Promotie

Antimicrobial peptides and the interplay between microbes and host. Towards preventing porcine infections with Streptococcus suis

Promovendus RA (Rogier) Gaiser MSc
Promotor prof.dr. JM (Jerry) Wells
Copromotor dr.ir. P (Peter) van Baarlen
Organisatie Wageningen University, Host Microbe Interactomics
Datum

vr 7 oktober 2016 13:30 tot 15:00

Locatie Auditorium, building number 362
Generaal Foulkesweg 1
362
6703 BG Wageningen
0317-483592

Summary

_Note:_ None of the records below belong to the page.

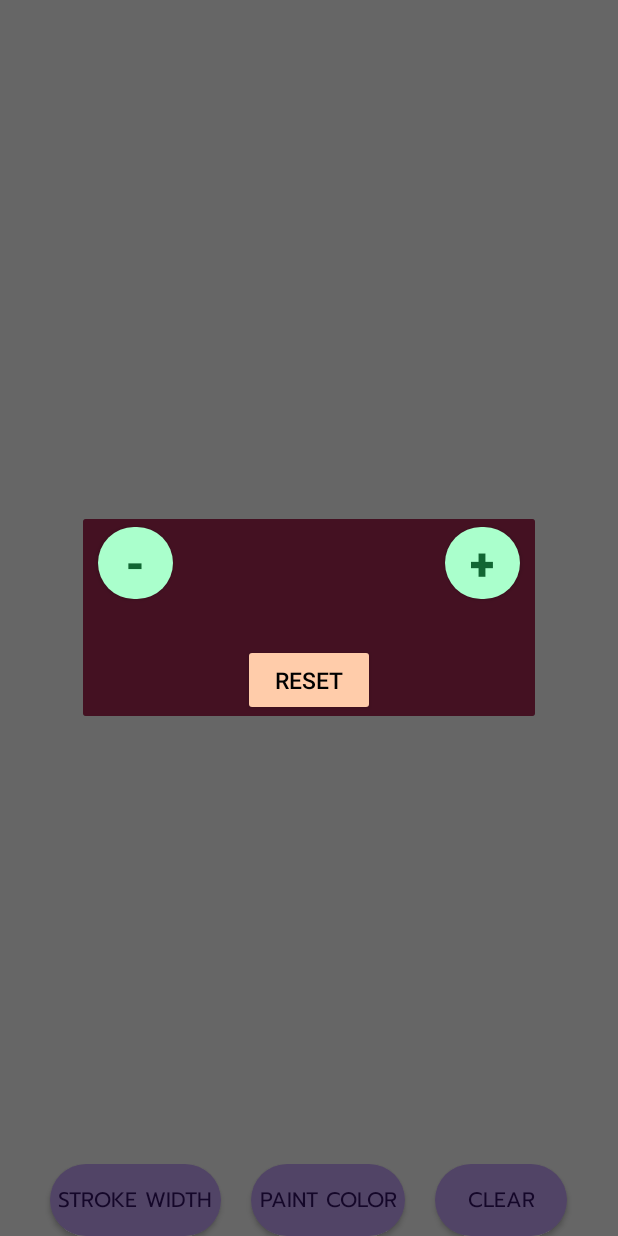
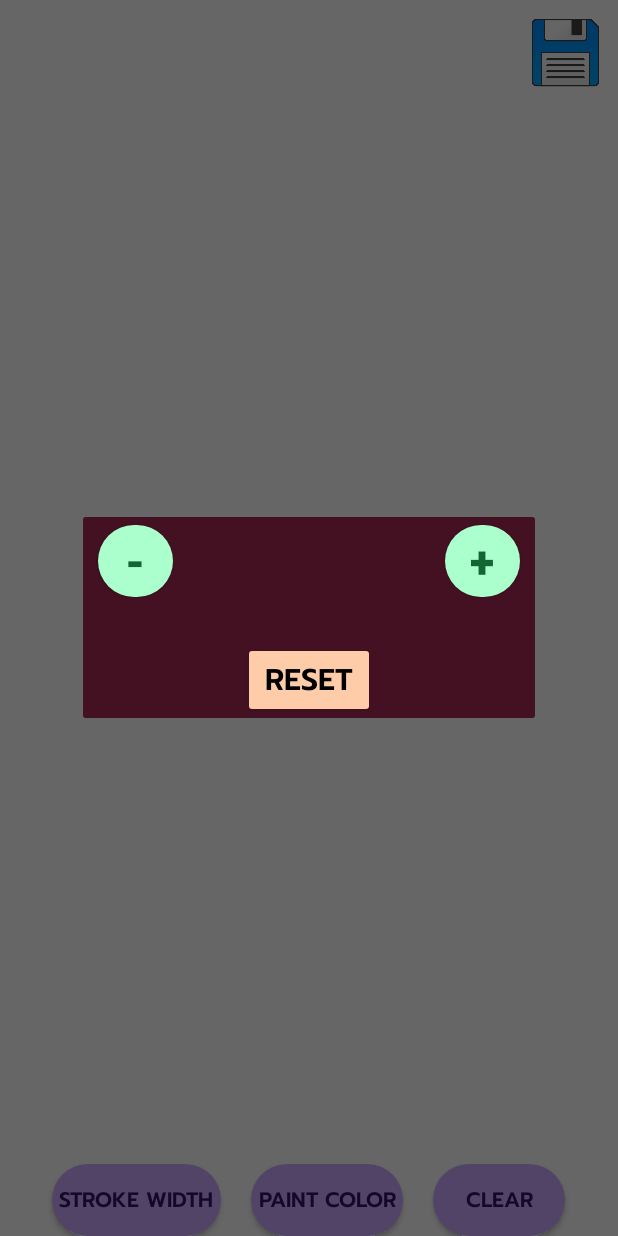
Before and after one commit to killerninjacat/AcademEase, an Android app: the WhiteboardActivity screen opened directly, with no data from a screen before it, after a tap on "STROKE WIDTH", on a phone screen of 412 x 824 dp. Run offline under Robolectric (Android 15) with nearby library versions, the phone set to English and light mode, and no system bars.

Commit message:
Added save image from canvas

```diff
--- a/app/src/main/AndroidManifest.xml
+++ b/app/src/main/AndroidManifest.xml
@@ -3,6 +3,7 @@
     xmlns:tools="http://schemas.android.com/tools">
 
     <uses-permission android:name="android.permission.READ_EXTERNAL_STORAGE" />
+    <uses-permission android:name="android.permission.WRITE_EXTERNAL_STORAGE" />
     <uses-permission android:name="android.permission.WAKE_LOCK"/>
 
     <application
@@ -17,6 +18,7 @@
         tools:targetApi="31">
         <receiver
             android:name=".UpcomingClassesWidget"
+            android:label="View the next class."
             android:exported="false">
             <intent-filter>
                 <action android:name="android.appwidget.action.APPWIDGET_UPDATE" />
--- a/app/src/main/java/com/example/studentcompanion/activities/TimetableActivity.java
+++ b/app/src/main/java/com/example/studentcompanion/activities/TimetableActivity.java
@@ -4,6 +4,7 @@ import androidx.appcompat.app.AppCompatActivity;
 import androidx.viewpager2.widget.ViewPager2;
 
 import android.os.Bundle;
+import android.util.Log;
 
 import com.example.studentcompanion.R;
 import com.example.studentcompanion.adapters.TabPagerAdapter;
@@ -52,6 +53,7 @@ public class TimetableActivity extends AppCompatActivity {
         Calendar calendar = Calendar.getInstance();
         int dayOfWeek = calendar.get(Calendar.DAY_OF_WEEK);
         int initialTab = dayOfWeek - 1;
+        Log.d("hour",Calendar.HOUR_OF_DAY+"");
         viewPager.setCurrentItem(initialTab);
     }
 }
--- a/app/src/main/res/drawable/dark_green_rounded.xml
+++ b/app/src/main/res/drawable/dark_green_rounded.xml
@@ -1,7 +1,7 @@
 <?xml version="1.0" encoding="utf-8"?>
 <shape xmlns:android="http://schemas.android.com/apk/res/android">
     <solid
-        android:color="#226644"></solid>
+        android:color="#aaffaa"></solid>
     <corners
         android:topLeftRadius="20dp"
         android:topRightRadius="20dp"
--- a/app/src/main/res/layout-land/activity_whiteboard.xml
+++ b/app/src/main/res/layout-land/activity_whiteboard.xml
@@ -8,6 +8,14 @@
         android:id="@+id/drawing_container"
         android:layout_width="match_parent"
         android:layout_height="match_parent">
+        <Button
+            android:id="@+id/save_img"
+            android:layout_width="50dp"
+            android:layout_height="50dp"
+            android:layout_marginTop="10dp"
+            android:layout_marginRight="10dp"
+            android:layout_gravity="right"
+            android:background="@drawable/save" />
 
     </FrameLayout>
     <LinearLayout
@@ -23,6 +31,7 @@
             android:layout_width="wrap_content"
             android:layout_height="wrap_content"
             android:background="@drawable/paint_options"
+            android:fontFamily="@font/prompt_semibold"
             android:text=" Stroke Width "
             android:textColor="#331166" />
 
@@ -32,6 +41,7 @@
             android:layout_height="wrap_content"
             android:layout_marginHorizontal="20dp"
             android:background="@drawable/paint_options"
+            android:fontFamily="@font/prompt_semibold"
             android:text=" Paint Color "
             android:textColor="#331166" />
 
@@ -40,6 +50,7 @@
             android:layout_width="wrap_content"
             android:layout_height="wrap_content"
             android:background="@drawable/paint_options"
+            android:fontFamily="@font/prompt_semibold"
             android:text="Clear"
             android:textColor="#331166" />
     </LinearLayout>
--- a/app/src/main/res/layout/activity_attendance.xml
+++ b/app/src/main/res/layout/activity_attendance.xml
@@ -30,7 +30,7 @@
         android:fontFamily="@font/russo_one"
         android:text="My Attendance"
         android:textColor="@color/black"
-        android:textSize="30dp"
+        android:textSize="30sp"
         app:layout_constraintEnd_toEndOf="parent"
         app:layout_constraintStart_toStartOf="parent"
         app:layout_constraintTop_toTopOf="parent" />
--- a/app/src/main/res/layout/activity_whiteboard.xml
+++ b/app/src/main/res/layout/activity_whiteboard.xml
@@ -9,6 +9,14 @@
         android:layout_width="match_parent"
         android:layout_height="match_parent">
 
+        <Button
+            android:id="@+id/save_img"
+            android:layout_width="50dp"
+            android:layout_height="50dp"
+            android:layout_marginTop="10dp"
+            android:layout_marginRight="10dp"
+            android:layout_gravity="right"
+            android:background="@drawable/save" />
     </FrameLayout>
     <LinearLayout
         android:id="@+id/buttons_layout"
@@ -23,7 +31,7 @@
             android:layout_width="wrap_content"
             android:layout_height="wrap_content"
             android:background="@drawable/paint_options"
-            android:fontFamily="@font/prompt"
+            android:fontFamily="@font/prompt_semibold"
             android:text=" Stroke Width "
             android:textColor="#331166" />
 
@@ -33,7 +41,7 @@
             android:layout_height="wrap_content"
             android:layout_marginHorizontal="20dp"
             android:background="@drawable/paint_options"
-            android:fontFamily="@font/prompt"
+            android:fontFamily="@font/prompt_semibold"
             android:text=" Paint Color "
             android:textColor="#331166" />
 
@@ -42,7 +50,7 @@
             android:layout_width="wrap_content"
             android:layout_height="wrap_content"
             android:background="@drawable/paint_options"
-            android:fontFamily="@font/prompt"
+            android:fontFamily="@font/prompt_semibold"
             android:text="Clear"
             android:textColor="#331166" />
     </LinearLayout>
--- a/app/src/main/res/layout/stroke_selection.xml
+++ b/app/src/main/res/layout/stroke_selection.xml
@@ -26,9 +26,10 @@
         android:layout_height="wrap_content"
         android:layout_marginTop="30dp"
         android:backgroundTint="#ffccaa"
+        android:fontFamily="@font/prompt_semibold"
         android:text="Reset"
         android:textColor="@color/black"
-        android:textSize="15dp"
+        android:textSize="20sp"
         app:layout_constraintEnd_toEndOf="parent"
         app:layout_constraintStart_toStartOf="parent"
         app:layout_constraintTop_toBottomOf="@+id/subtract" />
--- a/app/src/main/res/layout/upcoming_classes_widget.xml
+++ b/app/src/main/res/layout/upcoming_classes_widget.xml
@@ -12,7 +12,7 @@
         android:layout_centerInParent="true"
         android:contentDescription="@string/appwidget_text"
         android:fontFamily="@font/russo_one"
-        android:text="@string/appwidget_text"
+        android:text="Next Class"
         android:textSize="24sp"
         android:textStyle="bold" />
 </RelativeLayout>
--- a/app/src/main/res/xml/upcoming_classes_widget_info.xml
+++ b/app/src/main/res/xml/upcoming_classes_widget_info.xml
@@ -10,5 +10,5 @@
     android:resizeMode="horizontal|vertical"
     android:targetCellWidth="1"
     android:targetCellHeight="1"
-    android:updatePeriodMillis="86400000"
+    android:updatePeriodMillis="3600000"
     android:widgetCategory="home_screen" />
```
Also changed, not shown: app/src/main/java/com/example/studentcompanion/UpcomingClassesWidget.java (+4 -8 lines), app/src/main/java/com/example/studentcompanion/activities/CalendarActivity.java (+12 -3 lines), app/src/main/java/com/example/studentcompanion/activities/WhiteboardActivity.java (+43 -1 lines), app/src/main/res/layout/activity_calendar.xml (+16 -3 lines), app/src/main/res/layout/set_attendance.xml (+6 -6 lines), app/src/main/res/drawable/save.png (added).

The increasing prevalence of antibiotic resistance in pathogenic bacteria and the potential future implications for human and animal morbidity and mortality, health-care costs and economic losses pose an urgent worldwide problem. As a result, exploration of alternative strategies to combat antibiotic resistant bacteria have intensified over the last decades. The work described in this thesis focused on the study of naturally occurring antimicrobial peptides (AMPs) and other bioactive molecules produced by bacteria as potential alternatives to prevent or treat infections with pathogenic bacteria. A large part of the thesis aimed to increase knowledge about the role of the microbiota (the collection of microbes present at a certain location of the body) of the oral cavity or small intestine in the abundance of Streptococcus suis, a pathogenic bacteria that mostly causes disease in young pigs. We identified commensal bacteria that displayed strong and selective antagonism against this S. suis. Several bacteria that showed strong growth inhibition of S. suis in the lab through the production of AMPs were isolated and characterised. This thesis increased the understanding of the role of host- and microbiota-derived biologically active small molecules in microbe-microbe and microbe-host interplay. Such knowledge may contribute to the development of novel therapeutic solutions to treat antibiotic resistant bacteria, such as beneficial microbial communities (i.e. next-generation probiotics) or biotechnological applications of natural or modified AMPs.